[Dataset excerpts]
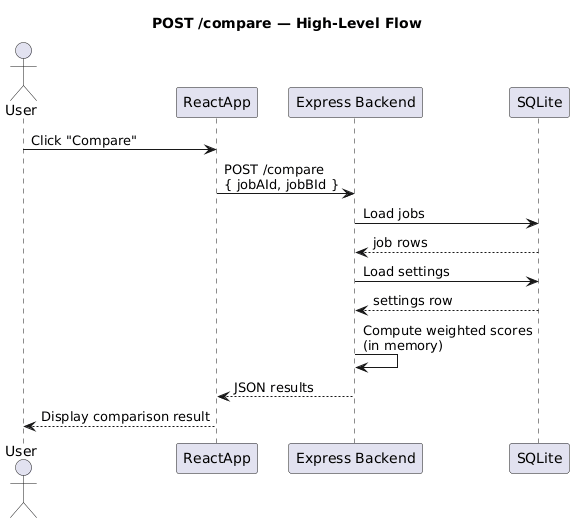
The PlantUML diagram images/CompareFlow_Diagram.png in seattlefurby17/jobCompareApp, before a commit. The source it was exported from:
```plantuml
@startuml
title POST /compare — High‑Level Flow

actor User
participant ReactApp
participant Backend as "Express Backend"
participant Database as "SQLite"

User -> ReactApp: Click "Compare"
ReactApp -> Backend: POST /compare\n{ jobAId, jobBId }

Backend -> Database: Load jobs
Database --> Backend: job rows

Backend -> Database: Load settings
Database --> Backend: settings row

Backend -> Backend: Compute weighted scores\n(in memory)

Backend --> ReactApp: JSON results
ReactApp --> User: Display comparison result
@enduml
```
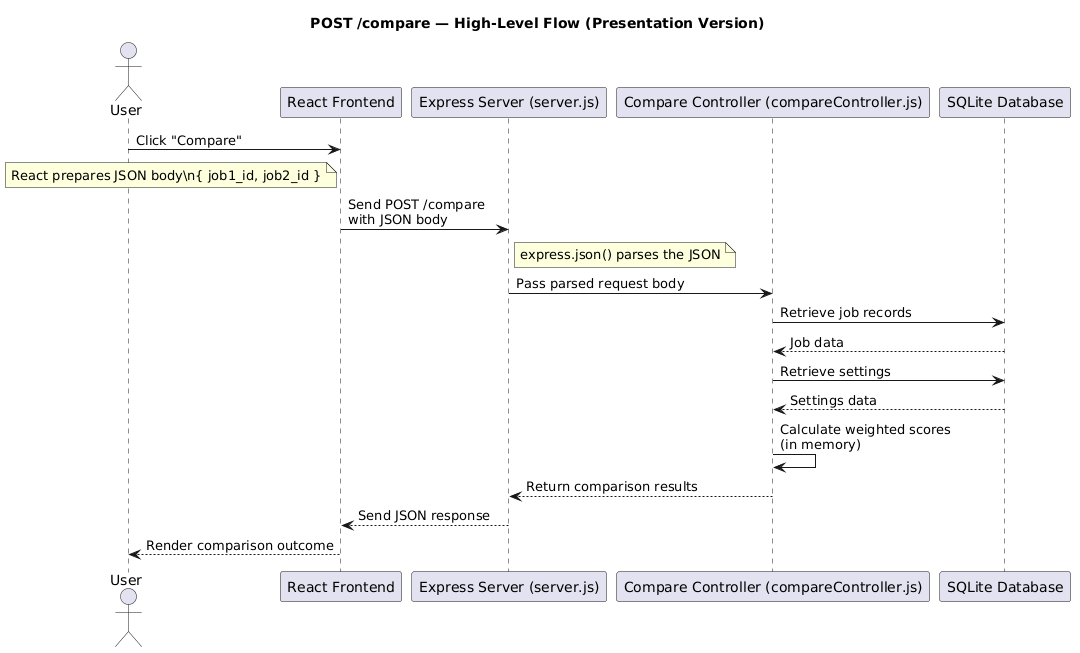
Later version of the same file.

The edit, as a diff of the source:
```diff
@@ -1,22 +1,37 @@
 @startuml
-title POST /compare — High‑Level Flow
+title POST /compare — High‑Level Flow (Presentation Version)
 
 actor User
-participant ReactApp
-participant Backend as "Express Backend"
-participant Database as "SQLite"
+participant ReactApp as "React Frontend"
+participant BackendServer as "Express Server (server.js)"
+participant BackendController as "Compare Controller (compareController.js)"
+participant Database as "SQLite Database"
 
 User -> ReactApp: Click "Compare"
-ReactApp -> Backend: POST /compare\n{ jobAId, jobBId }
 
-Backend -> Database: Load jobs
-Database --> Backend: job rows
+note left of ReactApp
+  React prepares JSON body\n{ job1_id, job2_id }
+end note
 
-Backend -> Database: Load settings
-Database --> Backend: settings row
+ReactApp -> BackendServer: Send POST /compare\nwith JSON body
 
-Backend -> Backend: Compute weighted scores\n(in memory)
+note right of BackendServer
+  express.json() parses the JSON
+end note
 
-Backend --> ReactApp: JSON results
-ReactApp --> User: Display comparison result
+BackendServer -> BackendController: Pass parsed request body
+
+BackendController -> Database: Retrieve job records
+Database --> BackendController: Job data
+
+BackendController -> Database: Retrieve settings
+Database --> BackendController: Settings data
+
+BackendController -> BackendController: Calculate weighted scores\n(in memory)
+
+BackendController --> BackendServer: Return comparison results
+
+BackendServer --> ReactApp: Send JSON response
+
+ReactApp --> User: Render comparison outcome
 @enduml
```
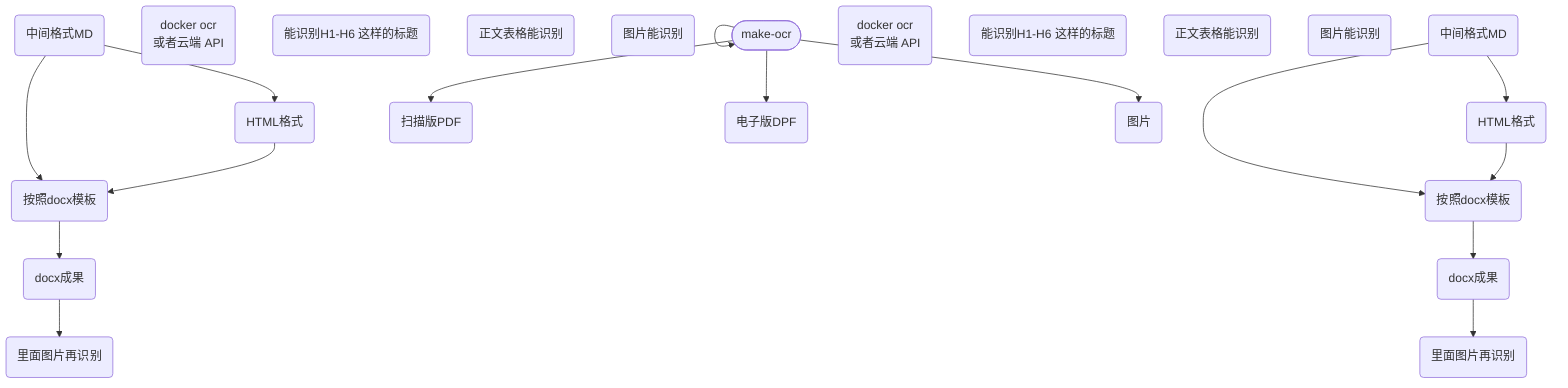
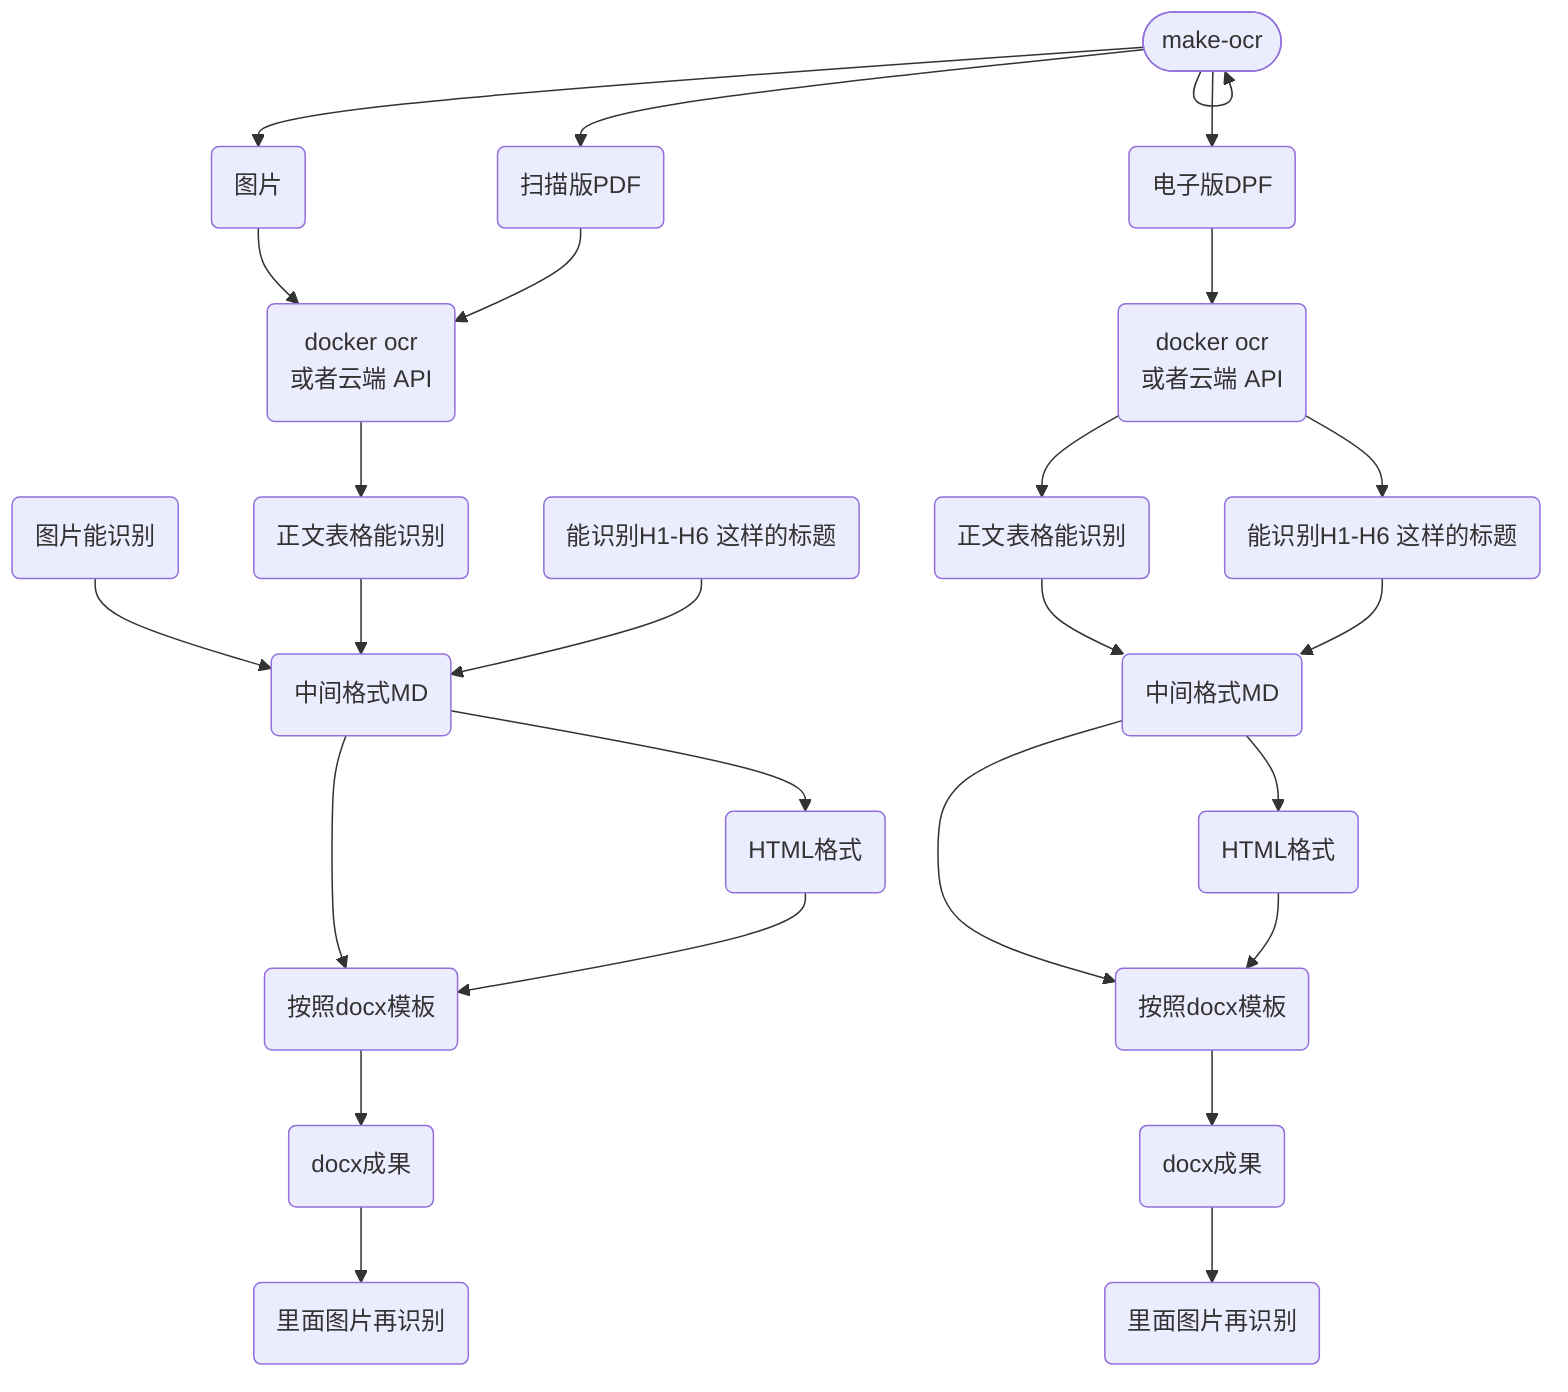
flowchart TD
  n_0(["make-ocr"])
  n_1("扫描版PDF")
  n_2("电子版DPF")
  n_3("docker ocr<br/>或者云端 API")
  n_4("图片")
  n_5("能识别H1-H6 这样的标题")
  n_6("正文表格能识别")
  n_7("图片能识别")
  n_8("按照docx模板")
  n_9("里面图片再识别")
  n_10("docx成果")
  n_11("中间格式MD")
  n_12("HTML格式")
  n_13("docker ocr<br/>或者云端 API")
  n_14("能识别H1-H6 这样的标题")
  n_15("正文表格能识别")
-   n_16("图片能识别")
-   n_17("按照docx模板")
-   n_18("里面图片再识别")
-   n_19("docx成果")
-   n_20("中间格式MD")
-   n_21("HTML格式")
+   n_16("按照docx模板")
+   n_17("里面图片再识别")
+   n_18("docx成果")
+   n_19("中间格式MD")
+   n_20("HTML格式")
  n_0 --> n_0
  n_0 --> n_1
  n_0 --> n_2
  n_0 --> n_4
  n_11 --> n_8
  n_11 --> n_12
  n_12 --> n_8
  n_8 --> n_10
  n_10 --> n_9
-   n_20 --> n_17
-   n_20 --> n_21
-   n_21 --> n_17
-   n_17 --> n_19
-   n_19 --> n_18
+   n_19 --> n_16
+   n_19 --> n_20
+   n_20 --> n_16
+   n_16 --> n_18
+   n_18 --> n_17
+   n_4 --> n_3
+   n_1 --> n_3
+   n_2 --> n_13
+   n_13 --> n_14
+   n_13 --> n_15
+   n_15 --> n_19
+   n_14 --> n_19
+   n_7 --> n_11
+   n_6 --> n_11
+   n_5 --> n_11
+   n_3 --> n_6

How to complete this task: The output should consist of every entry above, printed exactly, with the images removed.

Output for this exercise:
The PlantUML diagram images/CompareFlow_Diagram.png in seattlefurby17/jobCompareApp, before a commit. The source it was exported from:
```plantuml
@startuml
title POST /compare — High‑Level Flow

actor User
participant ReactApp
participant Backend as "Express Backend"
participant Database as "SQLite"

User -> ReactApp: Click "Compare"
ReactApp -> Backend: POST /compare\n{ jobAId, jobBId }

Backend -> Database: Load jobs
Database --> Backend: job rows

Backend -> Database: Load settings
Database --> Backend: settings row

Backend -> Backend: Compute weighted scores\n(in memory)

Backend --> ReactApp: JSON results
ReactApp --> User: Display comparison result
@enduml
```
Later version of the same file.

The edit, as a diff of the source:
```diff
@@ -1,22 +1,37 @@
 @startuml
-title POST /compare — High‑Level Flow
+title POST /compare — High‑Level Flow (Presentation Version)
 
 actor User
-participant ReactApp
-participant Backend as "Express Backend"
-participant Database as "SQLite"
+participant ReactApp as "React Frontend"
+participant BackendServer as "Express Server (server.js)"
+participant BackendController as "Compare Controller (compareController.js)"
+participant Database as "SQLite Database"
 
 User -> ReactApp: Click "Compare"
-ReactApp -> Backend: POST /compare\n{ jobAId, jobBId }
 
-Backend -> Database: Load jobs
-Database --> Backend: job rows
+note left of ReactApp
+  React prepares JSON body\n{ job1_id, job2_id }
+end note
 
-Backend -> Database: Load settings
-Database --> Backend: settings row
+ReactApp -> BackendServer: Send POST /compare\nwith JSON body
 
-Backend -> Backend: Compute weighted scores\n(in memory)
+note right of BackendServer
+  express.json() parses the JSON
+end note
 
-Backend --> ReactApp: JSON results
-ReactApp --> User: Display comparison result
+BackendServer -> BackendController: Pass parsed request body
+
+BackendController -> Database: Retrieve job records
+Database --> BackendController: Job data
+
+BackendController -> Database: Retrieve settings
+Database --> BackendController: Settings data
+
+BackendController -> BackendController: Calculate weighted scores\n(in memory)
+
+BackendController --> BackendServer: Return comparison results
+
+BackendServer --> ReactApp: Send JSON response
+
+ReactApp --> User: Render comparison outcome
 @enduml
```
flowchart TD
  n_0(["make-ocr"])
  n_1("扫描版PDF")
  n_2("电子版DPF")
  n_3("docker ocr<br/>或者云端 API")
  n_4("图片")
  n_5("能识别H1-H6 这样的标题")
  n_6("正文表格能识别")
  n_7("图片能识别")
  n_8("按照docx模板")
  n_9("里面图片再识别")
  n_10("docx成果")
  n_11("中间格式MD")
  n_12("HTML格式")
  n_13("docker ocr<br/>或者云端 API")
  n_14("能识别H1-H6 这样的标题")
  n_15("正文表格能识别")
-   n_16("图片能识别")
-   n_17("按照docx模板")
-   n_18("里面图片再识别")
-   n_19("docx成果")
-   n_20("中间格式MD")
-   n_21("HTML格式")
+   n_16("按照docx模板")
+   n_17("里面图片再识别")
+   n_18("docx成果")
+   n_19("中间格式MD")
+   n_20("HTML格式")
  n_0 --> n_0
  n_0 --> n_1
  n_0 --> n_2
  n_0 --> n_4
  n_11 --> n_8
  n_11 --> n_12
  n_12 --> n_8
  n_8 --> n_10
  n_10 --> n_9
-   n_20 --> n_17
-   n_20 --> n_21
-   n_21 --> n_17
-   n_17 --> n_19
-   n_19 --> n_18
+   n_19 --> n_16
+   n_19 --> n_20
+   n_20 --> n_16
+   n_16 --> n_18
+   n_18 --> n_17
+   n_4 --> n_3
+   n_1 --> n_3
+   n_2 --> n_13
+   n_13 --> n_14
+   n_13 --> n_15
+   n_15 --> n_19
+   n_14 --> n_19
+   n_7 --> n_11
+   n_6 --> n_11
+   n_5 --> n_11
+   n_3 --> n_6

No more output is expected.